Wednesday, August 29, 2012

NSLI-Y Applications 2013-2014

(This is for everyone out there who is waiting for the NSLI-Y app for this year, and getting ready to apply for their grand adventure. I figured you guys are already scouring the internet for NSLI-Y posts, anxiously awaiting the release of the application).

Dear New Applicants,
Welcome to the family! And that's really what NSLI-Y is - regardless of what year, program, duration, or language you went on, or want to go on, it's a big family, united by this one goal of wanting to study a weird language.

I'm assuming you guys are all anxious about applying for NSLI-Y, and all that you've heard about it being competitive and all, but don't let that scare you. It's an amazing program - just remember that, instead of the statistics. If you're truly excited about the learning opportunity that NSLI-Y is, and let that come through on the application, you have a good chance of actually getting that opportunity.

First of all, we have a Facebook group for applicants - ignore the name it's for people from any year, not just 2012-2013. It's not even all applicants anymore, as we made it last year, so a lot of the members are now alumni. But there are still a lot of new applicants, and alumni applying for a second (or third) time around. It's a pretty great resource to find out about the specific programs from alumni, and get help with the application from people who have been through it successfully. I know that there's always NSLI-Y on ExchangesConnect, and, which has a NSLI-Y thread, but I honestly think that our  Facebook group has more active members, and more alumni from the different programs than anywhere else. Have a question? Someone will probably answer it within ten minutes. Plus, we're fun people to talk to about your excitement for NSLI-Y when people at school and home are sick of hearing about it! :)

Second of all, good luck. I'm not applying for NSLI-Y this year, but I wish I could again. Going to Jordan for the summer was literally life-changing, and I really wish that everyone could have such an amazing experience as that. My one piece of advice? Be confident in yourself, and if you do get the chance to go, never say no to anything - you don't want to miss out on something amazing just because you were tired, or didn't feel like it. Say yes to things, smile, keep an open mind and an open heart, and I promise, you'll fall in love with wherever you get the chance to go.

Good luck! Join the Facebook group, and get ready for when the application comes out!

PS. Even if you don't wind up getting accepted, you're still part of the family. It's a family of being interested in foreign languages and cultures, and we don't have rejection letters. That's a state department thing, and if we could get rid of those, believe me, in this family? We would :)

Sunday, August 26, 2012

To Do Before Leaving

I have roughly four months left in the States... I needed a to-do "one last time" list.
  1. Wrap up paperwork and such at the high school
  2. Get a veggie burger at Frank’s
  3. Pack, donate, or toss all my stuff
  4. Learn to sew properly
  5. Go on a road trip, including camping.
  6. Be able to name all the countries (with capitals) in Africa
  7. Go to the Veteran’s Day Ceremony one last time and say goodbye to my old teachers
  8. Figure out how to pack in a carry-on sized suitcase so my tuba can be my checked bag
  9. Work, and save money.
  10. Go skiing on a terrible, Midwestern “mountain” just for old time’s sake
  11. Write letters to everyone I know before I go out of range of the USPS
  12. Learn at least a little siSwati
  13. Register as an independent Girl Scout
  14. Go downtown and get falafel from the Oasis Cafe on Wabash
  15. Load up my iPod with enough music to last through the apocalypse
  16. Do something really awesome.

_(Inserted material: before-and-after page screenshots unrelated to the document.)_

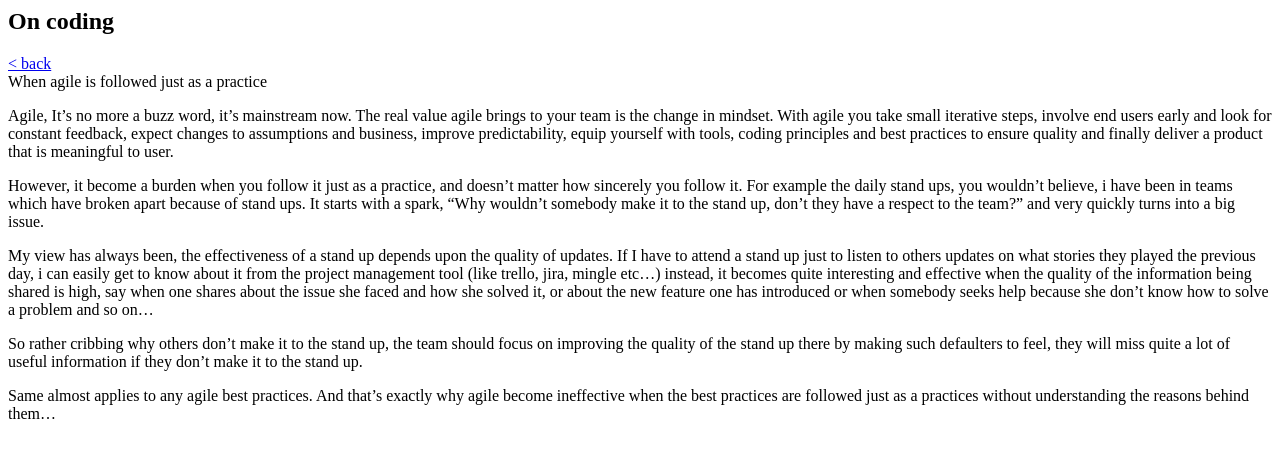
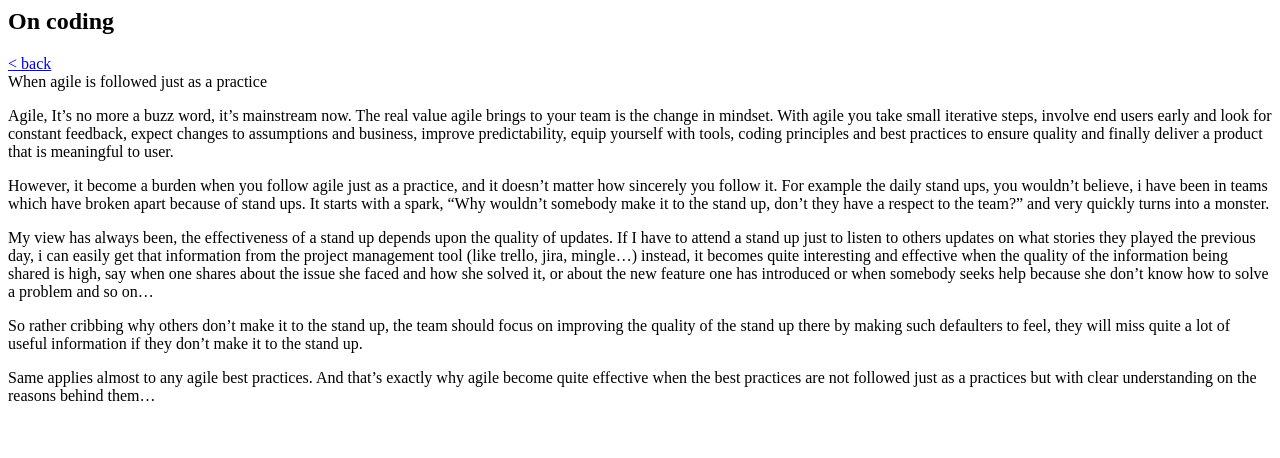
Before and after one commit to deepan/deepan.github.com, a Jekyll site: the page built from _posts/2013-07-19-when-agile-is-followed-just-as-a-practice.md, in a window 1280 px wide. Shown: the top 458 px of the page. Built offline with Jekyll 4.4.1, drawn with Linux system fonts in a browser that asks for light colours; Markdown is read by kramdown in place of the engine named in the settings.

Commit message:
Modified agile as practice post + social icons to cv

```diff
--- a/_posts/2013-07-19-when-agile-is-followed-just-as-a-practice.md
+++ b/_posts/2013-07-19-when-agile-is-followed-just-as-a-practice.md
@@ -9,14 +9,14 @@ Agile, It's no more a buzz word, it's mainstream now. The real value agile bring
 changes to assumptions and business, improve predictability, equip yourself with tools, coding principles and best
 practices to ensure quality and finally deliver a product that is meaningful to user.
 
-However, it become a burden when you follow it just as a practice, and doesn't matter how sincerely you follow it.
+However, it become a burden when you follow agile just as a practice, and it doesn't matter how sincerely you follow it.
 For example the daily stand ups, you wouldn't believe, i have been in teams which have broken apart because of stand ups.
 It starts with a spark, "Why wouldn't somebody make it to the stand up, don't they have a respect to the team?" and very
-quickly turns into a big issue.
+quickly turns into a monster.
 
 My view has always been, the effectiveness of a stand up depends upon the quality of updates. If I have to attend a
-stand up just to listen to others updates on what stories they played the previous day, i can easily get to know about it
-from the project management tool (like trello, jira, mingle etc...) instead, it becomes quite interesting and effective when
+stand up just to listen to others updates on what stories they played the previous day, i can easily get that information
+from the project management tool (like trello, jira, mingle...) instead, it becomes quite interesting and effective when
 the quality of the information being shared is high, say when one shares about the issue she faced and how she solved it,
 or about the new feature one has introduced or when somebody seeks help because she don't know how to solve a problem and
 so on...
@@ -25,5 +25,5 @@ So rather cribbing why others don't make it to the stand up, the team should foc
 there by making such defaulters to feel, they will miss quite a lot of useful information if they don't make it to the
 stand up.
 
-Same almost applies to any agile best practices. And that's exactly why agile become ineffective when the best practices
-are followed just as a practices without understanding the reasons behind them...
+Same applies almost to any agile best practices. And that's exactly why agile become quite effective when the best practices
+are not followed just as a practices but with clear understanding on the reasons behind them...
```
Also changed, not shown: cv.html (+9 -0 lines), static/css/cv.less (+38 -3 lines), static/img/blog.png (added), static/img/blog.svg (added), static/img/linkedin.png (added), static/img/linkedin.svg (added), static/img/phone.png.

Monday, August 20, 2012

UWC Admissions in a Nutshell

On this blog, I assume that people somehow understand exactly what everything I'm talking about is, because there's this weird group of people that somehow just know everything about these sorts of things. But, that's a very limited group of people, and I've found that more people are confused when I try to explain to them my plans than anything else.

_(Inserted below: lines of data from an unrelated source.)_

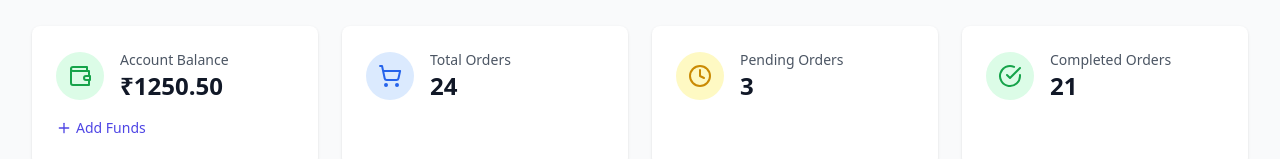
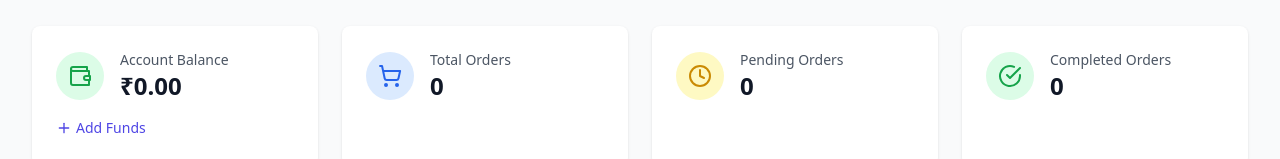
Before and after one commit to dbaarkk/QuickBoost., a React (Vite) app: page /dashboard in a window 1280 px wide. Shown: the part 186-345 px from the top of the page. Built offline with nearby package versions, Linux system fonts and the light colour scheme.

Commit message:
Update Dashboard.tsx

```diff
--- a/src/pages/Dashboard.tsx
+++ b/src/pages/Dashboard.tsx
@@ -13,10 +13,10 @@ import {
 
 const Dashboard: React.FC = () => {
   // Mock data - replace with real data from your API
-  const userBalance = 1250.50;
-  const totalOrders = 24;
-  const pendingOrders = 3;
-  const completedOrders = 21;
+  const userBalance = 0;
+  const totalOrders = 0;
+  const pendingOrders = 0;
+  const completedOrders = 0;
 
   const recentOrders = [
     {
```
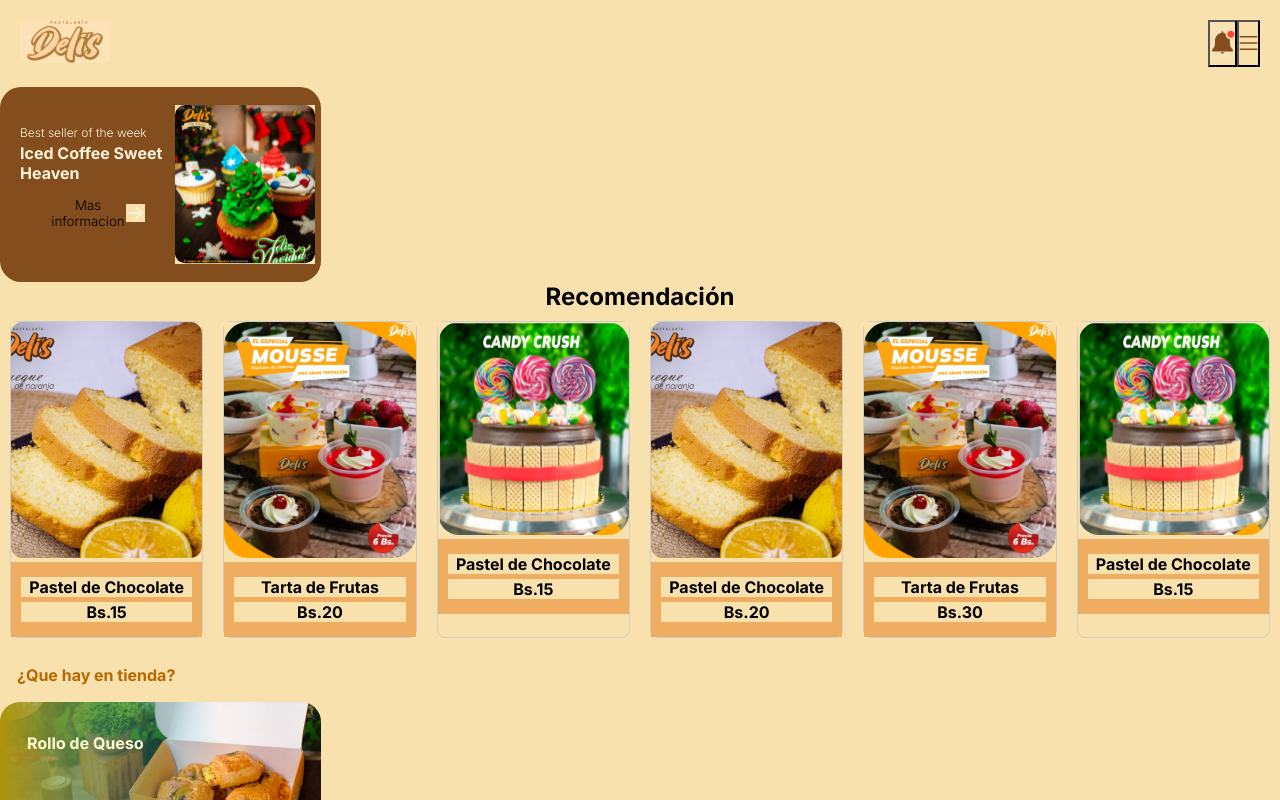
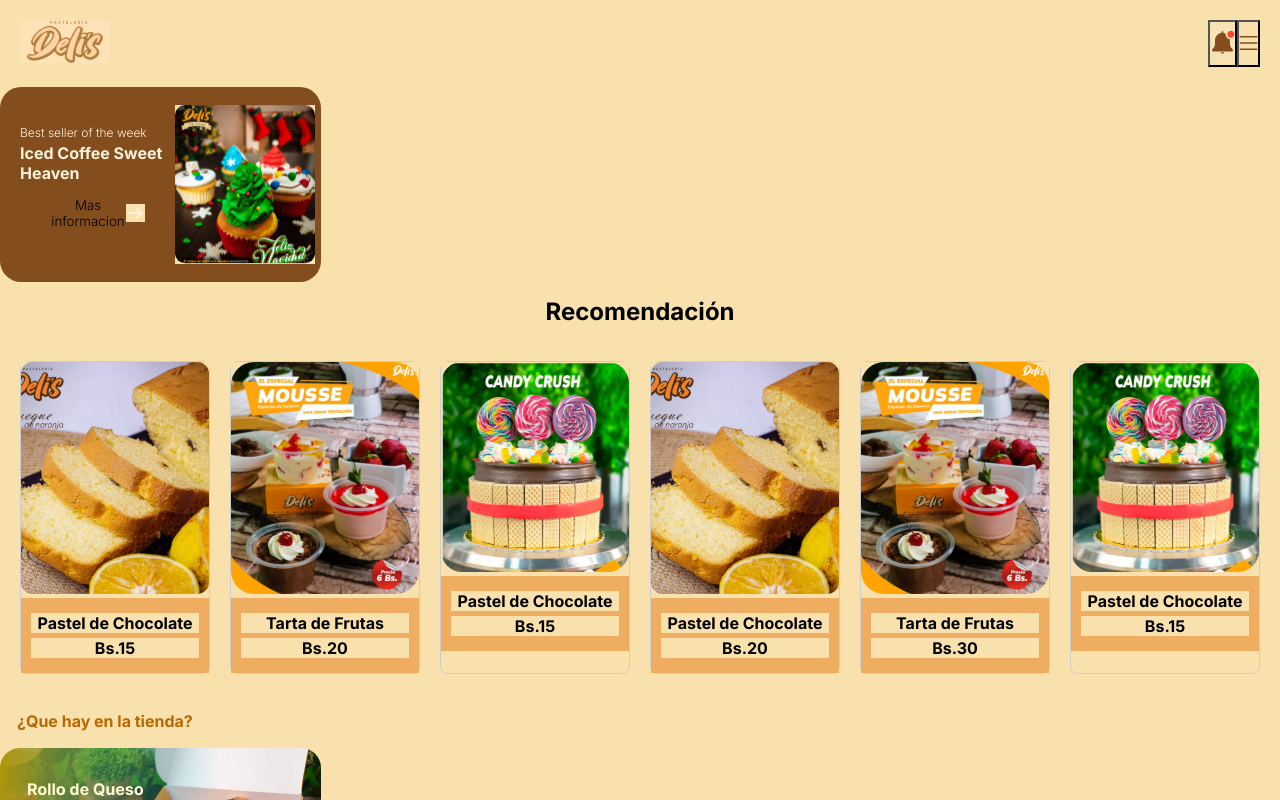
Before and after one commit to Thaisflores11/DelisProyecto, a React (Vite) app: page / in a window 1280 px wide. Shown: the top 800 px of the page. Built offline with nearby package versions, Linux system fonts and the light colour scheme; a web font is replaced by a local one.

Commit message:
subiendo cambios hechos

```diff
--- a/home/home.jsx
+++ b/home/home.jsx
@@ -6,7 +6,7 @@ function home(props)
 
         <section className='home'>
             <div className='letra'>
-                <h4>¿Que hay en tienda?</h4>
+                <h4>¿Que hay en la tienda?</h4>
                 </div>
 
             <div >
--- a/styles/Recomendacion.css
+++ b/styles/Recomendacion.css
@@ -4,8 +4,11 @@
     overflow-y: auto;
     display: contents;
   }
-
+  h2{
+    padding: 15px
+  ;}
   .tarjeta-container {
+    padding: 10px;
     display: flex;
     flex-wrap: nowrap;
     justify-content: flex-start;
--- a/styles/anuncio.css
+++ b/styles/anuncio.css
@@ -8,6 +8,7 @@
     flex-wrap: nowrap;
     align-items: center;
 }
+
 .add{
     background: #834D1E;
 }
```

So, this is an explanation from square one - everything about what has lead me to Swaziland, and what exactly the school is. If you want to apply to a UWC, this is pretty much how applying and being accepted goes. I wish you the best if you're applying - don't let the application process deter you. However complicated it seems, it's not that bad :)

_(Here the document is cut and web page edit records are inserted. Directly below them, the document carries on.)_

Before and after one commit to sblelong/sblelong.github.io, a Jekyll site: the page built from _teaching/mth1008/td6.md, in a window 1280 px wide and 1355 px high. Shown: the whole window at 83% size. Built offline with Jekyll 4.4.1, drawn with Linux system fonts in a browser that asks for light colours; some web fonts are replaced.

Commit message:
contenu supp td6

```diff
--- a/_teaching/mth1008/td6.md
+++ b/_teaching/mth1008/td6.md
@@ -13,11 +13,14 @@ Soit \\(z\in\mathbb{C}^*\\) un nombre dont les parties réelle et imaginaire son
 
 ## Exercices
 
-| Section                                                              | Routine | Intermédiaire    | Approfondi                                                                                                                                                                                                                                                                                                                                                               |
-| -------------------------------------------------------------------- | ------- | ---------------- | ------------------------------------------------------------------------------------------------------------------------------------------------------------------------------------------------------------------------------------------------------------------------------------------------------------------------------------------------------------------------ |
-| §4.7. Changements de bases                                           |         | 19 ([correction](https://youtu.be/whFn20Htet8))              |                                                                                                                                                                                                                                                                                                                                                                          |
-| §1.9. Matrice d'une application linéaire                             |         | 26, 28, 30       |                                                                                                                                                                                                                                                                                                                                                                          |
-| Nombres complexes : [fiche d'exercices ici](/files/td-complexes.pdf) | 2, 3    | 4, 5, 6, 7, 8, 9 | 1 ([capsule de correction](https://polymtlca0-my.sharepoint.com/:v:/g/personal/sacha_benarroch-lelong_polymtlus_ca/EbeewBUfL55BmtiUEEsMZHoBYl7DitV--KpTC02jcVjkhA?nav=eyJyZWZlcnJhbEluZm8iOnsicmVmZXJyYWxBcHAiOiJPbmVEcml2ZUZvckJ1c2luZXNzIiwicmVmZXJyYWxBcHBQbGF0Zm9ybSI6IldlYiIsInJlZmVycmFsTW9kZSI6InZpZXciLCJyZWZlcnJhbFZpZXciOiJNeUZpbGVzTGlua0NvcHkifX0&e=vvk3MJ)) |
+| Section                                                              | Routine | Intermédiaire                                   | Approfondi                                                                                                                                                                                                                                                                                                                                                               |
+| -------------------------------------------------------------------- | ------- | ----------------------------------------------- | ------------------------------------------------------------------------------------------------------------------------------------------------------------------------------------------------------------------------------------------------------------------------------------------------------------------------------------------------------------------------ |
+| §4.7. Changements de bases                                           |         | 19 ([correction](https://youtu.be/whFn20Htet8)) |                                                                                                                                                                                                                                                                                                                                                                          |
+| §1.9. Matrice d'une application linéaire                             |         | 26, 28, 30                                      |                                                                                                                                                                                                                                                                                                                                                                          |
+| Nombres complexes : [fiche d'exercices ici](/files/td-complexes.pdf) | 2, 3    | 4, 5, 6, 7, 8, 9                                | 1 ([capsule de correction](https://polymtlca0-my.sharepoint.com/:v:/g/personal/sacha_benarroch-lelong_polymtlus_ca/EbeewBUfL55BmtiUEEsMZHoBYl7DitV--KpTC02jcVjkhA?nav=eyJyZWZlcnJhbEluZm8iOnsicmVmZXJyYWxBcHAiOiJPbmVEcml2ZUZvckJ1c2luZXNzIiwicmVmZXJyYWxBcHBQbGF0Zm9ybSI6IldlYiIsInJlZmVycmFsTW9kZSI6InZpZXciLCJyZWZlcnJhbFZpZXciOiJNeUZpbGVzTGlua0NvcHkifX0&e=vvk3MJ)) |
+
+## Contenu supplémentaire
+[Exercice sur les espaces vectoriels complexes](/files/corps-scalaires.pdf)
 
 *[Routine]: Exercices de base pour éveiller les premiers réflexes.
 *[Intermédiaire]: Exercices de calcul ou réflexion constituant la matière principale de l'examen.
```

In the summer of 2011, I went to Jordan on a full NSLI-Y scholarship to study Arabic. I was only there for the summer, but that's what started me on really wanting to go abroad for a longer amount of time. The instant I got home, I started bugging my parents about doing a year abroad. The problem was, most programs were really expensive, and/or didn't guarantee a decent education over there, therefore most likely meaning I'd wind up a grade behind because of the exchange. Instead of taking a year off from high school, my mom said to try for a gap year, so that I could graduate with my class.

Funny how things never work out like planned...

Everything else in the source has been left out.